You will often hear this saying by those people who live in the northern hemisphere and you will soon understand why. The reason why birds fly south for the winter is simply because of the temperature and the food sources available in relation to this temperature. Birds in the southern hemisphere will do the opposite and fly North in the winter to reach the warmer locations. Many Birds that eat nectar or insects will not be able to find food in areas that have cold winters where their food source becomes scarce. Many birds fly south in the winter in search of their favourite foods. So you may ask yourself. Why don’t they just stay south to save the effort of travelling every year? This is because, in the summer, there are better places for them to have baby birds further north. So, lots of birds go back and forth every season. Birds that migrate usually leave at about the same time each year and fly back home at around the same time each spring!
So, how do birds know when to come back to their homes in the warmer periods? Well, that is something we don’t know for sure, but birds (like most other animals) have strong instincts that tell them when it’s warm enough to head back to their homes up north. As for knowing which way is south, birds use the sun and the constellations as a guide.

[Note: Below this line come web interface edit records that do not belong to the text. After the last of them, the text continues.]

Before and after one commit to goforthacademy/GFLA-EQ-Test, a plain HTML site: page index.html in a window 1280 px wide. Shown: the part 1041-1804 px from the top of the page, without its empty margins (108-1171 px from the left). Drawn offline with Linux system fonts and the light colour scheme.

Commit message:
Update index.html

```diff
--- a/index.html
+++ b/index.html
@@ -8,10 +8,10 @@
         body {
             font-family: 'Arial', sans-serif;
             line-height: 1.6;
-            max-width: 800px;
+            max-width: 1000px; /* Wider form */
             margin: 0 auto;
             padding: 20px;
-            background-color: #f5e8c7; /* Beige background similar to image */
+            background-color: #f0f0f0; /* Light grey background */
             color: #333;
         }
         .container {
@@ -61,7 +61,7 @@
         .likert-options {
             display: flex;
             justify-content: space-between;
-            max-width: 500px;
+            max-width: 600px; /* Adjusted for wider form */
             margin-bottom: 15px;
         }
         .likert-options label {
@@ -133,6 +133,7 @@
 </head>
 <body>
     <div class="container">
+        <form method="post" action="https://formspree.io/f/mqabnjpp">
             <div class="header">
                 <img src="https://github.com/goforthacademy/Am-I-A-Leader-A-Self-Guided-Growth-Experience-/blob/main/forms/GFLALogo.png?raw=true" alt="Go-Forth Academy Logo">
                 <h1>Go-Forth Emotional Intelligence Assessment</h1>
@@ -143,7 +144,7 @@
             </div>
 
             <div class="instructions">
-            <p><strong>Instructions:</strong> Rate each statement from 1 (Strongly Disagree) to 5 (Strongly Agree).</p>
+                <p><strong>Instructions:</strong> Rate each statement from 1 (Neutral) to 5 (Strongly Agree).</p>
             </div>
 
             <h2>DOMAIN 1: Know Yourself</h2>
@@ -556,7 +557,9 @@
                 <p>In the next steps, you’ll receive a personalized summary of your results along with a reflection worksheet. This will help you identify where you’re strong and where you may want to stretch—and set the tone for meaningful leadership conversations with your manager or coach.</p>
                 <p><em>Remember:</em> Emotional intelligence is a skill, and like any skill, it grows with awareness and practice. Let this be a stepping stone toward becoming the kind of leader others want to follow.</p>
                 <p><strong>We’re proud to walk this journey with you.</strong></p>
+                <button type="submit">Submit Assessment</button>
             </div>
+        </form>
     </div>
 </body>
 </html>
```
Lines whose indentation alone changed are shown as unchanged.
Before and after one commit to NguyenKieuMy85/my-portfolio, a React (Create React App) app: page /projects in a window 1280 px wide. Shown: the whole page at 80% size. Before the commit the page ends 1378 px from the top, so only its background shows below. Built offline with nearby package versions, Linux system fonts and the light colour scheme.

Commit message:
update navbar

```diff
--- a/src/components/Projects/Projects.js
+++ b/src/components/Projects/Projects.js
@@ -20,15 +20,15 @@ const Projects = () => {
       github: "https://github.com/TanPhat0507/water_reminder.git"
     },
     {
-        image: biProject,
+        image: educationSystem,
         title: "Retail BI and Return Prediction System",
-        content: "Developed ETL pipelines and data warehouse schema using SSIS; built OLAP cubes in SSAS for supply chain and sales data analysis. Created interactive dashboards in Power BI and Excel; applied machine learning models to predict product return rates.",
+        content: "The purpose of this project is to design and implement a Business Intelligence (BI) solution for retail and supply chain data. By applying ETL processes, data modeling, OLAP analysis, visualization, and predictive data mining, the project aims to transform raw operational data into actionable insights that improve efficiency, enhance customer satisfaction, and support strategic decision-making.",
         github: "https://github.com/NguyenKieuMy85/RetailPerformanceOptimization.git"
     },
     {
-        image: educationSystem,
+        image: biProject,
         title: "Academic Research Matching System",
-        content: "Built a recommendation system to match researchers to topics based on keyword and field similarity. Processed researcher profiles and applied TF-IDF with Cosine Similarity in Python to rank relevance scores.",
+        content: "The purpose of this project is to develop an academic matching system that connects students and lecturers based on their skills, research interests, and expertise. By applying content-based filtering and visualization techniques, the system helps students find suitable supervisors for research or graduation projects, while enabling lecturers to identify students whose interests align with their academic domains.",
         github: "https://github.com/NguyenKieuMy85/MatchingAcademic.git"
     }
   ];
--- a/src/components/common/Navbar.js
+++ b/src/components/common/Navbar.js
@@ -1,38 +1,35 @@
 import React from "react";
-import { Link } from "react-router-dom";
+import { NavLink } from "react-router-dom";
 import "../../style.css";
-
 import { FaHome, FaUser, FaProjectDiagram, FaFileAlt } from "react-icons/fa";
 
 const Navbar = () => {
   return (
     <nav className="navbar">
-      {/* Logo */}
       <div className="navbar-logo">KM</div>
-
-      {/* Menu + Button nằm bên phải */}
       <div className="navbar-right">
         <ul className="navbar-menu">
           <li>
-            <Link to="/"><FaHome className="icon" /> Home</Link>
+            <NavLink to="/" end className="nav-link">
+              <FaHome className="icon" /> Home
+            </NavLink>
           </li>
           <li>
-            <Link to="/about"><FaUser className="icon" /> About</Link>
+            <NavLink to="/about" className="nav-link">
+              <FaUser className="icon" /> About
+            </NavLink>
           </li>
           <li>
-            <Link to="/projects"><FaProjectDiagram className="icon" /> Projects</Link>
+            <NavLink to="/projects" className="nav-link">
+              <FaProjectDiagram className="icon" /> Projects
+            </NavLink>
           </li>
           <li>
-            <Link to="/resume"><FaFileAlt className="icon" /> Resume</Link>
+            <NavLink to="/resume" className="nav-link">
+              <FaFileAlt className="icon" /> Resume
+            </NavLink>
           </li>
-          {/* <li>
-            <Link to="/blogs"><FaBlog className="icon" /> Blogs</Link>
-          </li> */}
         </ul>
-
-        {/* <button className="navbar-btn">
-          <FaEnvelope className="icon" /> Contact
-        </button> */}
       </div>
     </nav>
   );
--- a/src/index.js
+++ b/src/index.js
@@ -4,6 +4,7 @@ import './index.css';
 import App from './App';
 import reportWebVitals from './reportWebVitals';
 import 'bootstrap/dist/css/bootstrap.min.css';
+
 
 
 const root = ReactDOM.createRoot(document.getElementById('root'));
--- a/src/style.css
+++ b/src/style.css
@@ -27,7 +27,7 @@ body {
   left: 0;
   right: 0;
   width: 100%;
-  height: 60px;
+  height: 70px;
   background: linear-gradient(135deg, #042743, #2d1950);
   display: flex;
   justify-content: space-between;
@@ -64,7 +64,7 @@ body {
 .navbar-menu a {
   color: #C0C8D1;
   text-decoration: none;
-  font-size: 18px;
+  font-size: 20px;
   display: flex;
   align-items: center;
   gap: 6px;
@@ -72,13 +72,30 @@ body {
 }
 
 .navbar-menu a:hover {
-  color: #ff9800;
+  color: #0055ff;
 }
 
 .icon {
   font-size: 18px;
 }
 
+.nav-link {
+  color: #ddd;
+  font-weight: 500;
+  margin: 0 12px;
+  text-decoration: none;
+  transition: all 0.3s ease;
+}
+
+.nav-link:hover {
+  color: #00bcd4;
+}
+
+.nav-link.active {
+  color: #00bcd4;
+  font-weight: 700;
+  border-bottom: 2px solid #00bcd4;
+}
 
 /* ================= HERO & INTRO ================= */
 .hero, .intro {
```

In North America their are about 900 to 1,000 species of birds and about 350 species that migrate. This is almost half of all bird species in the Americas do some kind of migration. When birds migrate, they fly in large groups or flocks and they often fly in the shape of the letter “v,” which helps them glide along on the currents in the air so they don’t have to work as hard! It can take the flocks weeks or even months to get to their winter home in the south, depending on how far they have to go and how fast they fly.